Keep Up With Appraisals
So you found an insurance company you trust, and a policy suited for your needs. All the paperwork is taken care of. Your art is successfully insured. But, it doesn’t just end there.
The value of the art you own can change depending on their age, medium, and artist. So, it’s important to get your collection appraised from time to time, to make sure you stay up-to-date with the market value of your art.
Although there is no right answer to how often you should get an appraisal done, experts advise getting it done every 3-5 years. This is especially important if you own works of established artists that are likely to go up in value over time.
Getting the value of your collection appraised, and your insurance updated accordingly will allow you to insure your art for its latest value and not the amount you bought it for.
Be A Wary Buyer
When your newly bought art is handed to you, make sure you’re also getting all the necessary invoices, and certificates of authentication with it. It is also important to ensure there are no gaps in the provenance. Because, if it turns out at some later time that the art you bought is a counterfeit, or that it was once looted by art traffickers, you could lose your cover.
Additionally, be thorough with the terms of the policy— if it offers replacement (in case of theft or total destruction), restoration (in case of partial damage), or reimbursement (for maintenance), or a combination of the three.
Lastly, before you sign yourself up for anything, be sure to do extensive research. Approach different insurers, ask many questions and compare your options.
If you’re not sure about all the jargon and feel lost in the sea of paperwork, consider hiring a lawyer who can help you sort them out and make sure your art is properly protected.

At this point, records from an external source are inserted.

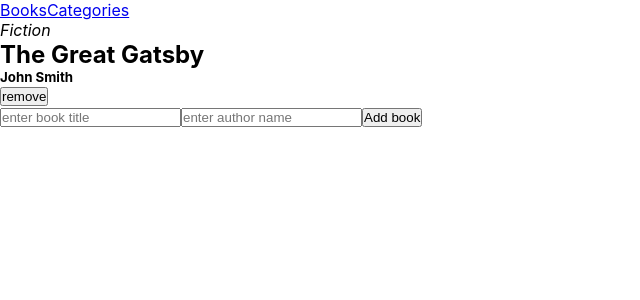
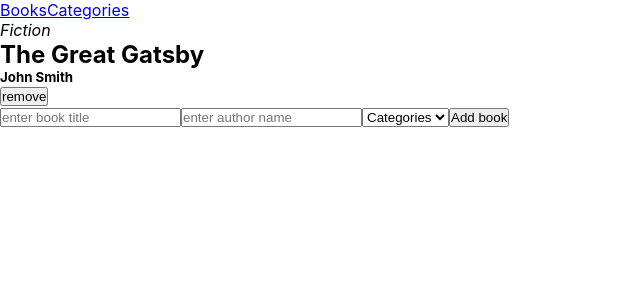
Before and after one commit to JakariaJishan/book-store, a React (Create React App) app: page / in a window 1280 px wide. Shown: the top 300 px of the page, without its empty margins (0-640 px from the left). Built offline with nearby package versions, Linux system fonts and the light colour scheme.

Commit message:
Add category options

```diff
--- a/src/components/Book.js
+++ b/src/components/Book.js
@@ -5,7 +5,6 @@
 function Book({ book }) {
   const displatch = useDispatch();
   const handleRemove = (id) => {
-    console.log(id);
     displatch(deleteBook(id));
   };
   return (
--- a/src/components/Books.js
+++ b/src/components/Books.js
@@ -1,13 +1,16 @@
-import React from 'react';
-import { useSelector } from 'react-redux';
-import Book from './Book';
-import Form from './Form';
+import React from "react";
+import { useSelector } from "react-redux";
+import Book from "./Book";
+import Form from "./Form";
 
 function Books() {
   const books = useSelector((state) => state.books.bookList);
+
   return (
     <div>
-      {books.map((book) => <Book key={book.author} book={book} />)}
+      {books.length != 0
+        ? books.map((book) => <Book key={book.id} book={book} />)
+        : "No Book Found"}
       <Form />
     </div>
   );
--- a/src/components/Form.js
+++ b/src/components/Form.js
@@ -1,11 +1,12 @@
-import React, { useState } from 'react';
-import { useDispatch } from 'react-redux';
-import { v4 as uuidv4 } from 'uuid';
-import { addBook } from '../redux/books/booksSlice';
+import React, { useState } from "react";
+import { useDispatch } from "react-redux";
+import { v4 as uuidv4 } from "uuid";
+import { addBook } from "../redux/books/booksSlice";
 
 function Form() {
-  const [title, setTitle] = useState('');
-  const [author, setAuthor] = useState('');
+  const [title, setTitle] = useState("");
+  const [author, setAuthor] = useState("");
+  const [category, setCategory] = useState("");
   const dispatch = useDispatch();
 
   const handleSubmit = (e) => {
@@ -14,7 +15,7 @@
       id: uuidv4(),
       title,
       author,
-      category: 'action'
+      category,
     };
     dispatch(addBook(newObj));
   };
@@ -25,15 +26,25 @@
         <input
           type="text"
           name="title"
+          required
           onChange={(e) => setTitle(e.target.value)}
           placeholder="enter book title"
         />
         <input
           type="text"
           name="author"
+          required
           onChange={(e) => setAuthor(e.target.value)}
           placeholder="enter author name"
         />
+
+        <select defaultValue='Category' onChange={(e) => setCategory(e.target.value)} >
+          <option value='' hidden>Categories</option>
+          <option value='Fiction'>Fiction</option>
+          <option value='Action'>Action</option>
+          <option value='Romance'>Romance</option>
+        </select>
+
         <button type="submit">Add book</button>
       </form>
     </div>
```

To know more about authentication, certification, and other legal processes from an expert, watch our video for the Art Fervour’s AF Weekender 2021 where India’s first art lawyer Debottam T. Bose takes you through the fascinating world of fakes, forgeries, and counterfeits, as well as the ins and outs of art law and its importance.
Don’t have an art collection to insure yet? Get started with our guide for millennial collectors here.